Trinidad and Tobago's main opposition People's National Movement (PNM) on Wednesday accused the coalition People's Partnership government of burying its head in the sand as Prime Minister Kamla Persad-Bissessar indicated that her administration had no intention of reducing expenditure in certain areas, or cutting salaries in the face of dwindling global oil prices.
"The prime minister of Trinidad and Tobago, who has led five consecutive record-spending budgets in this country, should tell us exactly how she and her Cabinet will manage our affairs so that
the challenging circumstances, collapse of oil prices, followed by lowering gas prices, would find us in a situation where our quality of life is not damaged irreparably," PNM leader Dr Keith Rowley said.
"Her statement has not addressed the challenges in front of us. She is burying her head in the sand and is totally consumed by the election that is a few weeks away," Rowley added.
In a New Year's message, Persad Bissessar said that she would, on January 8, address the nation on the state of the economy.
"I will address the issue of falling oil and gas prices and their implications for Trinidad and Tobago, and outline the way forward in the year ahead," she added.
Finance Minister Larry Howai said earlier this month that Cabinet would soon decide on measures to deal with the declining revenue stream brought about by the rapid decline in the price for oil.
Trinidad and Tobago's 2015 national budget is based on a reference price of US$80 per barrel of oil and a gas price of US$2.75 cents per mnbtu. But in recent months, oil prices had dropped from a high of US$102.90 a barrel to below US$55 a barrel.
Persad Bissessar, who will face a general election in 2015, said that her administration will table the finance bill in Parliament on February 9, noting that the legislation gives life and traction to the measures announced in the 2015 budget statement.
"Following this debate, during the following week, I will also engage stakeholders in a discussion on the state of the economy, the way forward and options for investment, growth, diversification and development," the prime minister said.
She said she wanted to give the country the assurance that "there will be no cut to affect the vulnerable and the underprivileged, as well as health-sector reform and crime fighting. The preservation of jobs is high on our agenda".

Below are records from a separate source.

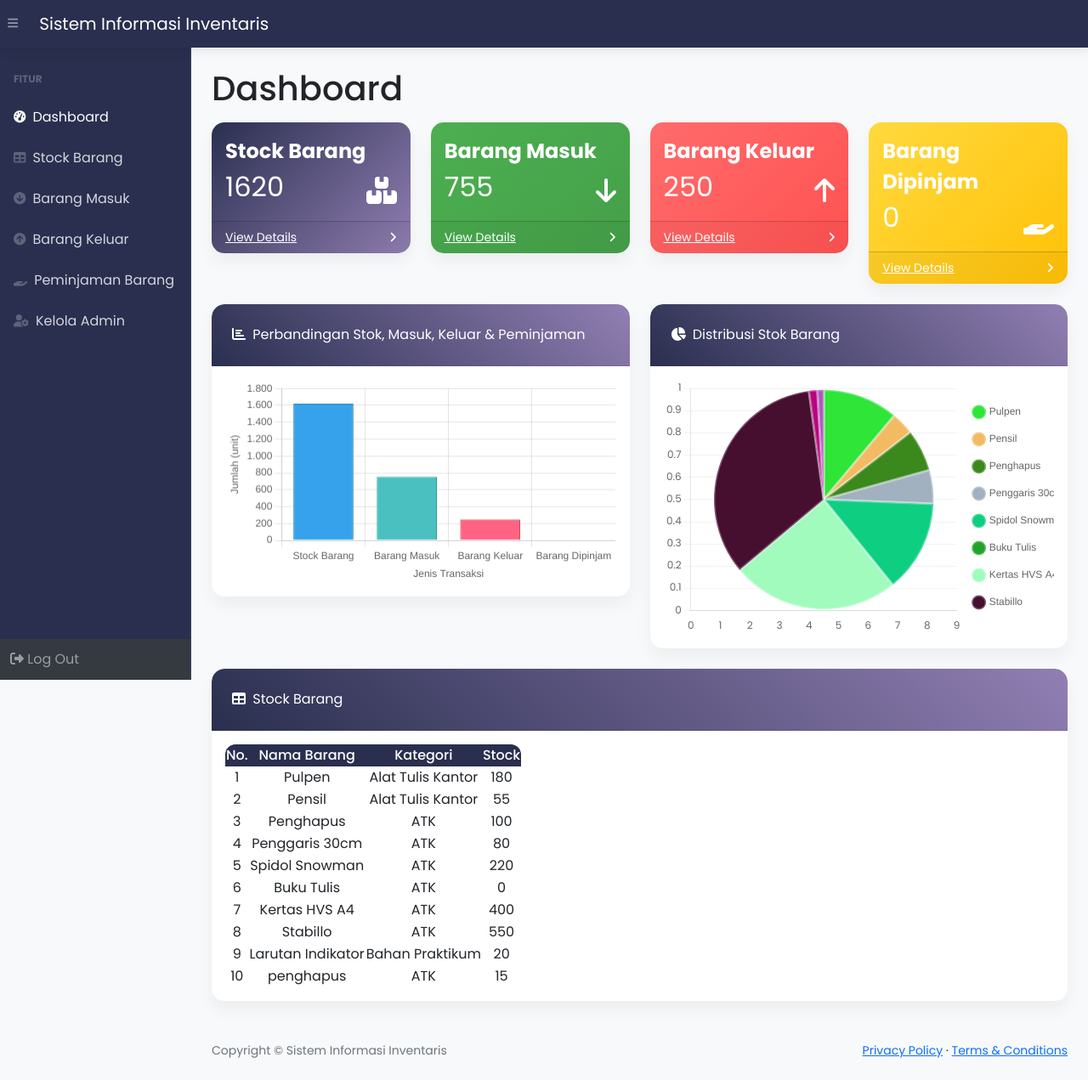
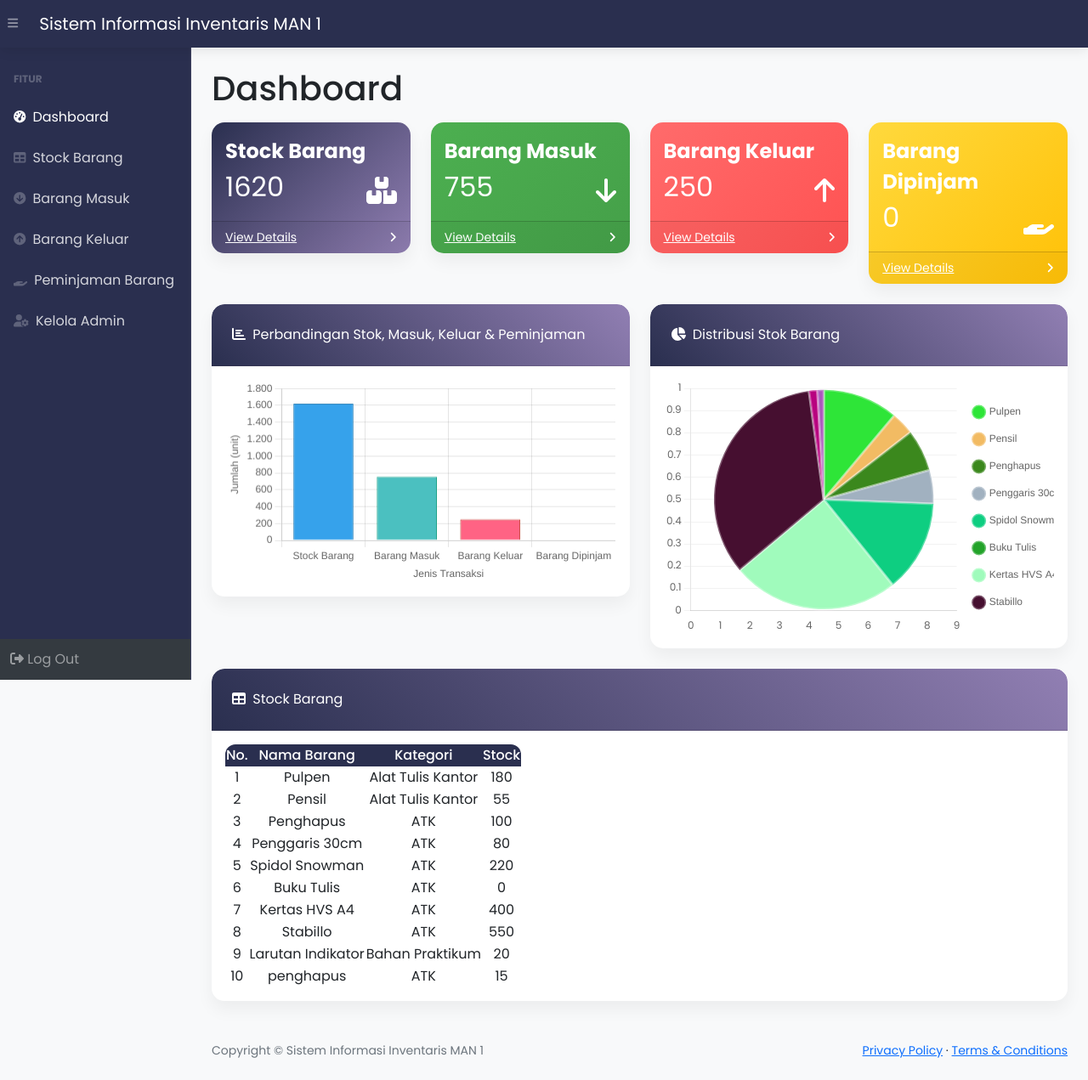
Before and after one commit to adityavirliano/tugas-akhir-siinventaris, a PHP site: page / in a window 1280 px wide. Shown: the whole page at 85% size. Run offline with PHP 8.4, Linux system fonts and the light colour scheme; a user stored in the database is signed in; data comes from the database, SQL or seed files in the repository; some libraries are stand-ins or nearby versions.

Commit message:
Update index.php

```diff
--- a/SistemInformasiInventaris/index.php
+++ b/SistemInformasiInventaris/index.php
@@ -49,7 +49,7 @@ $colorss = ['#36a2eb', '#4bc0c0', '#ff6384', '#ffcd56'];
     <meta name="viewport" content="width=device-width, initial-scale=1, shrink-to-fit=no" />
     <meta name="description" content="" />
     <meta name="author" content="" />
-    <title>Dashboard - Sistem Informasi Inventaris</title>
+    <title>Dashboard - Sistem Informasi Inventaris MAN 1</title>
     <link href="https://cdn.jsdelivr.net/npm/simple-datatables@7.1.2/dist/style.min.css" rel="stylesheet" />
     <link href="https://fonts.googleapis.com/css2?family=Poppins:wght@300;400;500;600;700&display=swap" rel="stylesheet">
     <link href="https://fonts.googleapis.com/icon?family=Material+Icons+Round" rel="stylesheet">
@@ -187,7 +187,7 @@ $colorss = ['#36a2eb', '#4bc0c0', '#ff6384', '#ffcd56'];
         <!-- Sidebar Toggle-->
         <button class="btn btn-link btn-sm order-1 order-lg-0 me-4 me-lg-0" id="sidebarToggle" href="#!"><i class="fas fa-bars"></i></button>
         <!-- Navbar Brand-->
-        <a class="navbar-brand ps-3" href="index.php">Sistem Informasi Inventaris</a>
+        <a class="navbar-brand ps-3" href="index.php">Sistem Informasi Inventaris MAN 1</a>
     </nav>
     <div id="layoutSidenav">
         <div id="layoutSidenav_nav">
@@ -397,7 +397,7 @@ $colorss = ['#36a2eb', '#4bc0c0', '#ff6384', '#ffcd56'];
             <footer class="py-4 bg-light mt-auto">
                 <div class="container-fluid px-4">
                     <div class="d-flex align-items-center justify-content-between small">
-                        <div class="text-muted">Copyright &copy; Sistem Informasi Inventaris</div>
+                        <div class="text-muted">Copyright &copy; Sistem Informasi Inventaris MAN 1</div>
                         <div>
                             <a href="#">Privacy Policy</a>
                             &middot;
```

But, Rowley said, in a situation where the rest of the world, particularly those countries heavily influenced by hydrocarbon, are facing serious challenges "the prime minister of Trinidad and Tobago is trying to convince the population that we do not have a problem ... to the extent that if we do have any kind of problem, she is on top of it".
He added that "what the country needs in these challenging times is leadership, honest leadership, (and) what the prime minister is going to tell the population is that we do not have a problem".